Will Brexit speed up impoverishment of British millennials?

07/20/2016 - 15:12

Each new generation of British is poorer than previous, and Brexit is only exacerbating this trend.
Institute for Fiscal Studies argues that the millennium generation in the UK is poor, and continues to peter out, while older generations are getting richer year by year. The experts think that this trend promises an extremely bleak future. The UK referendum has created economic uncertainty, and reduced potential for development of young people.

Despite the fact that total income of the population grew by 2% in the post-crisis period (from 2008 to 2015), IFS research has shown that one of the richest strata of the UK population is just the older generation.

Income inequality between age groups looks pretty depressing for the millennium generation.

- Income of people aged 22 to 30 years fell by 7% since 2008 

- Income of people aged 31 to 59 years has not changed since 2008

- Income of people aged over 60 jumped by 11% since 2008, mainly due to a sharp rise in property prices

IFS analyzed data of the Ministry of Labour of Great Britain, published June 29, 2016. Subsequently, it was found that income inequality between age groups is formed due to the following factors:

1. A high level of pensions and benefits for the older generation. In the period of recovery after the financial crisis, the government has established a "triple protection" for pensions, which means that the older generation can count on pensions in any case. Furthermore, they do not need subsidies for fuel during the winter period. Retirees are also eligible for free bus rides, Christmas discounts, and, in addition, for free prescriptions during treatment course. At that, quite a large number of people older than 60 years is still working.

2. The younger generation is forced to put up with stagnant wages and rising housing costs. In contrast to the pensioners, young people are either struggling to get a job, despite record low unemployment, or, if they already work, their wages are relatively scarce. Millennials and people under the age of 60 years do not receive such grants as the elderly does. It is less likely that they have their own home or savings. The biggest part of their income is eaten up by rent, transportation, utilities and food.

IFS warns that the situation for young people would only worsen in the future.

"The struggle with low-income is growing, the government is taking measures to address problems faced by working families with low income. In the short term, this will contribute to continued growth in the number of working hours on a background of wage stagnation. In the end, progress will depend on the economic policy which promotes growth of labor productivity.

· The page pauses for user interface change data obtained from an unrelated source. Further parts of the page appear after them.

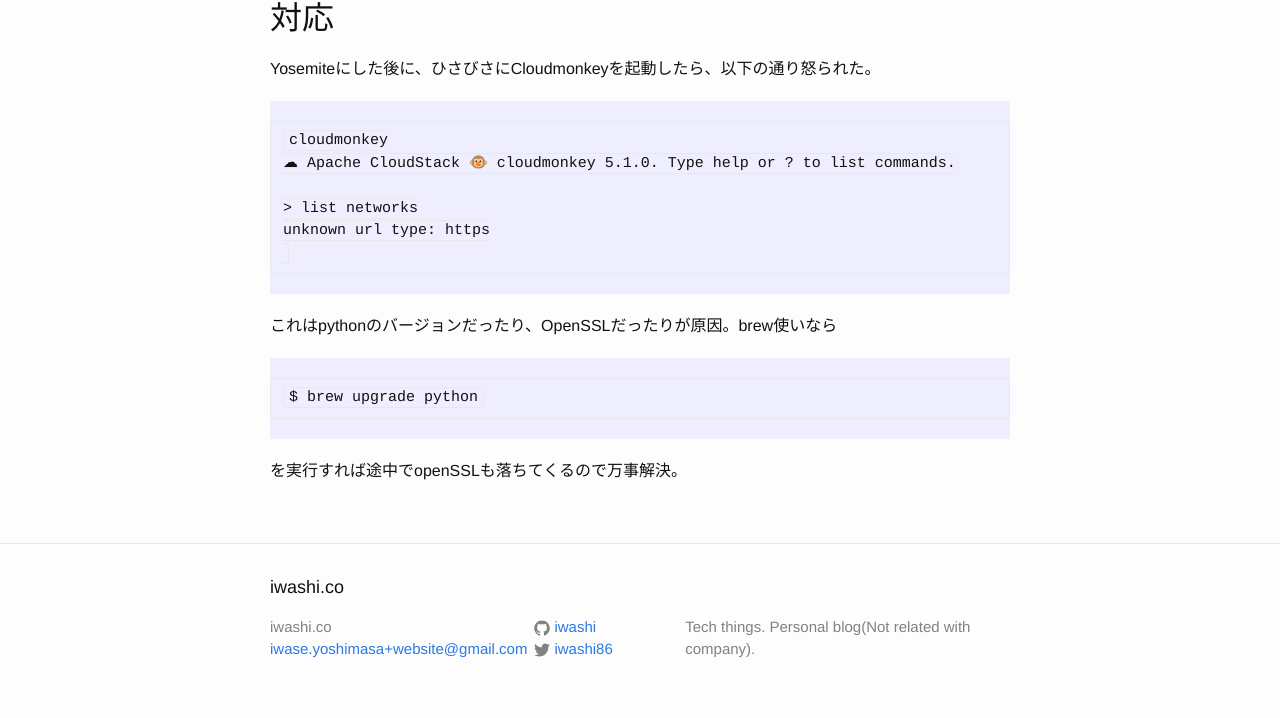
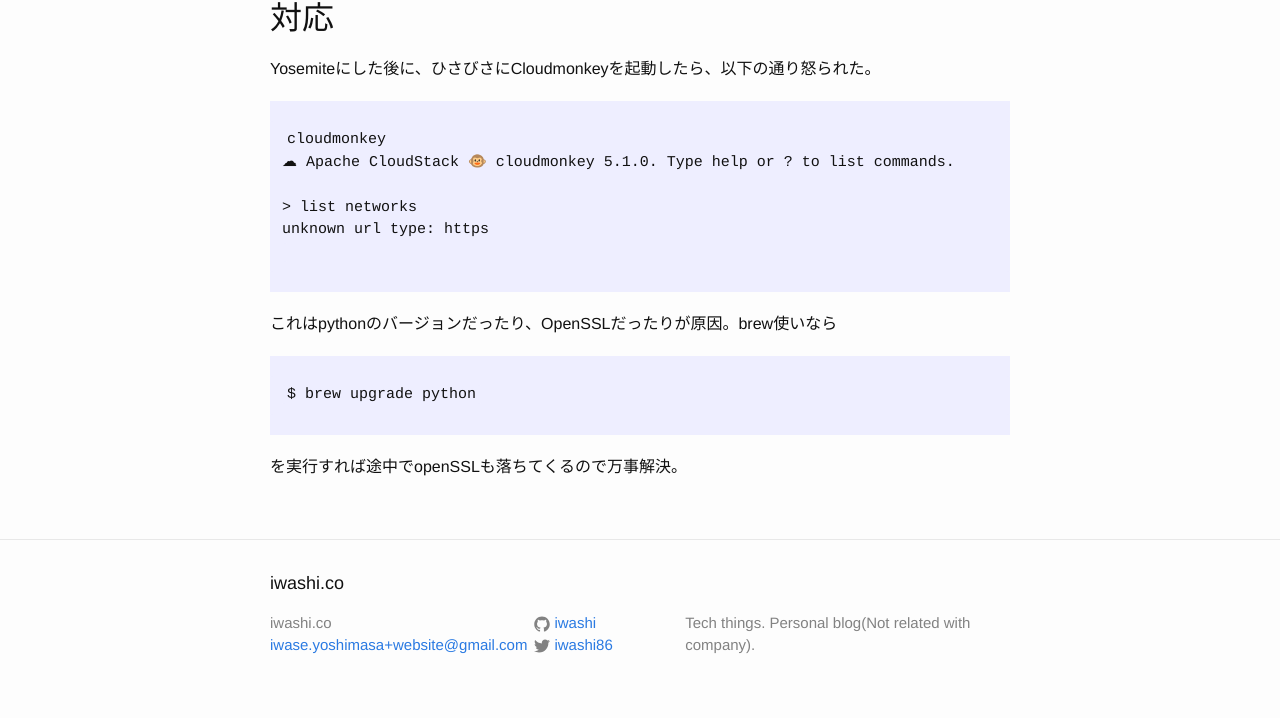
Before and after one commit to iwashi/iwashi.github.io, a Jekyll site: the page built from _posts/2015-08-26-cloudmonkey-unknonw-url-type-https.md, in a window 1280 px wide. Shown: the part 296-1014 px from the top of the page. Built offline with Jekyll 4.4.1, drawn with Linux system fonts in a browser that asks for light colours.

Commit message:
for simple view

```diff
--- a/_sass/_base.scss
+++ b/_sass/_base.scss
@@ -130,7 +130,6 @@ blockquote {
 pre,
 code {
     font-size: 15px;
-    border: 1px solid $grey-color-light;
     border-radius: 3px;
     background-color: #eef;
 }
```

Economic uncertainty after Brexit only exacerbates these problems," said Robert Joyce, author of the report and Deputy Director of the IFS.

Brexit has already provoked chaos: the pound fell to a 30-year low; companies are thinking about leaving the UK.

The most interesting thing in this situation is that those responsible for this is the older generation: they overwhelmingly voted for withdrawal from the EU.